[Problem to solve]
Please write out each entry below exactly as given.

[Data]
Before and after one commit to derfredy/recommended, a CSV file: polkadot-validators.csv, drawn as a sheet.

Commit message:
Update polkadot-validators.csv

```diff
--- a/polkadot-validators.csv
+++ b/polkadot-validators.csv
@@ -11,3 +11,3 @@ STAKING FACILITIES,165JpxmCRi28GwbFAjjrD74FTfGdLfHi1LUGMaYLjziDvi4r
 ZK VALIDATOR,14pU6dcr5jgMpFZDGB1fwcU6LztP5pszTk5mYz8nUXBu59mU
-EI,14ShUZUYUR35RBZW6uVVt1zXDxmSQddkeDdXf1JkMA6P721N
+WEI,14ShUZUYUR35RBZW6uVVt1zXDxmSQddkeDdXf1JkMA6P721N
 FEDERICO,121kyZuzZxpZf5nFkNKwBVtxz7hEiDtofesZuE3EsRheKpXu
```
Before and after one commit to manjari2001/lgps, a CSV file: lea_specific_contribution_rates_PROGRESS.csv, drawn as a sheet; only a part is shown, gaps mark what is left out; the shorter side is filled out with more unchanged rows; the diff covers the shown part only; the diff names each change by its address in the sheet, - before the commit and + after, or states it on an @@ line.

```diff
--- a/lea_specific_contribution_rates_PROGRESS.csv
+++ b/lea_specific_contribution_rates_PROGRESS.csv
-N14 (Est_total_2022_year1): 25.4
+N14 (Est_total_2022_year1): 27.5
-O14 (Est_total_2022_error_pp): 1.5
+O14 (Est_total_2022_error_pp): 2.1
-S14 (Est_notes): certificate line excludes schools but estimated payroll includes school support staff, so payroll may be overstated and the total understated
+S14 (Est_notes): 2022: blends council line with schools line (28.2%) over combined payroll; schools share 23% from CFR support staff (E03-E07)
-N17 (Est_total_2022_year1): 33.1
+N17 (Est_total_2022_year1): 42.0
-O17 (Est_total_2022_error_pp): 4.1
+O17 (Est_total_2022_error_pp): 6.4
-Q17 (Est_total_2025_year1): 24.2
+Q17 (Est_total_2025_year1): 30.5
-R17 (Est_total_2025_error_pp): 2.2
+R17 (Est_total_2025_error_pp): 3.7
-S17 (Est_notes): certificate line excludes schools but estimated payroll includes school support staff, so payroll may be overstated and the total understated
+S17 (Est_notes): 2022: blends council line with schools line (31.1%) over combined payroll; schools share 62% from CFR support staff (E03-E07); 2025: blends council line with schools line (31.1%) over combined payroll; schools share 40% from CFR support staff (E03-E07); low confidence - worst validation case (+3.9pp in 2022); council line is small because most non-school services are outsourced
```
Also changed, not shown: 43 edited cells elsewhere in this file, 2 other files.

[Written solution]
Before and after one commit to derfredy/recommended, a CSV file: polkadot-validators.csv, drawn as a sheet.

Commit message:
Update polkadot-validators.csv

```diff
--- a/polkadot-validators.csv
+++ b/polkadot-validators.csv
@@ -11,3 +11,3 @@ STAKING FACILITIES,165JpxmCRi28GwbFAjjrD74FTfGdLfHi1LUGMaYLjziDvi4r
 ZK VALIDATOR,14pU6dcr5jgMpFZDGB1fwcU6LztP5pszTk5mYz8nUXBu59mU
-EI,14ShUZUYUR35RBZW6uVVt1zXDxmSQddkeDdXf1JkMA6P721N
+WEI,14ShUZUYUR35RBZW6uVVt1zXDxmSQddkeDdXf1JkMA6P721N
 FEDERICO,121kyZuzZxpZf5nFkNKwBVtxz7hEiDtofesZuE3EsRheKpXu
```
Before and after one commit to manjari2001/lgps, a CSV file: lea_specific_contribution_rates_PROGRESS.csv, drawn as a sheet; only a part is shown, gaps mark what is left out; the shorter side is filled out with more unchanged rows; the diff covers the shown part only; the diff names each change by its address in the sheet, - before the commit and + after, or states it on an @@ line.

```diff
--- a/lea_specific_contribution_rates_PROGRESS.csv
+++ b/lea_specific_contribution_rates_PROGRESS.csv
-N14 (Est_total_2022_year1): 25.4
+N14 (Est_total_2022_year1): 27.5
-O14 (Est_total_2022_error_pp): 1.5
+O14 (Est_total_2022_error_pp): 2.1
-S14 (Est_notes): certificate line excludes schools but estimated payroll includes school support staff, so payroll may be overstated and the total understated
+S14 (Est_notes): 2022: blends council line with schools line (28.2%) over combined payroll; schools share 23% from CFR support staff (E03-E07)
-N17 (Est_total_2022_year1): 33.1
+N17 (Est_total_2022_year1): 42.0
-O17 (Est_total_2022_error_pp): 4.1
+O17 (Est_total_2022_error_pp): 6.4
-Q17 (Est_total_2025_year1): 24.2
+Q17 (Est_total_2025_year1): 30.5
-R17 (Est_total_2025_error_pp): 2.2
+R17 (Est_total_2025_error_pp): 3.7
-S17 (Est_notes): certificate line excludes schools but estimated payroll includes school support staff, so payroll may be overstated and the total understated
+S17 (Est_notes): 2022: blends council line with schools line (31.1%) over combined payroll; schools share 62% from CFR support staff (E03-E07); 2025: blends council line with schools line (31.1%) over combined payroll; schools share 40% from CFR support staff (E03-E07); low confidence - worst validation case (+3.9pp in 2022); council line is small because most non-school services are outsourced
```
Also changed, not shown: 43 edited cells elsewhere in this file, 2 other files.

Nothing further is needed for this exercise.